To understand our brain and trauma, one must first look at the biological issue that stems back to our very beginning. For example, let’s say you are a cave person and suddenly heard a loud running noise, saw the bushes being crushed, and then see a Saber-tooth tiger coming straight for you.
After you have figured out a way to save yourself, think of what has happened to your brain. Everything about that event is now stored in the Limpic system, right above your brainstem instead of in the memory glands on the right and left bottom corners of your brain. The purpose is to allow your brain to access this information quickly in order to better survive the next time.
So now every time bushes move, loud, running-type noises are heard, and you see something coming directly toward you, your brain goes on high alert and “fight or flight” kicks in.

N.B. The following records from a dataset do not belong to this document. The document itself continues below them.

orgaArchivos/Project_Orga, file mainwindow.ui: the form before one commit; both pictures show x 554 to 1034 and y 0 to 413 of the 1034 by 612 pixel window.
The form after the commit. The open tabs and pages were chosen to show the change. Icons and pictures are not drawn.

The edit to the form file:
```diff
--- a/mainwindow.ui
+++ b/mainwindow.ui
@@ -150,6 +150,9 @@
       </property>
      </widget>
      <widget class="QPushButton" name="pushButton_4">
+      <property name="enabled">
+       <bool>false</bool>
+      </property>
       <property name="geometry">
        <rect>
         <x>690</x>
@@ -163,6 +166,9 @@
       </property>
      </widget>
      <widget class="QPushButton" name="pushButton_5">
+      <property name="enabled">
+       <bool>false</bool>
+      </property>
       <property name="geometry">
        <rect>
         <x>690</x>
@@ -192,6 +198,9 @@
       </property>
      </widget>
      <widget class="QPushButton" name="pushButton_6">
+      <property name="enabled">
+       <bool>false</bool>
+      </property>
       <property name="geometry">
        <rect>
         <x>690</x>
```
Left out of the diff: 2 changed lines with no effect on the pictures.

In addition, we are always assessing our environment for those things instead of living our lives. Without treatment, the information stays in the Lympic system and as we experience life on a daily basis, we collect more trauma from unexpected events in life, which also builds on the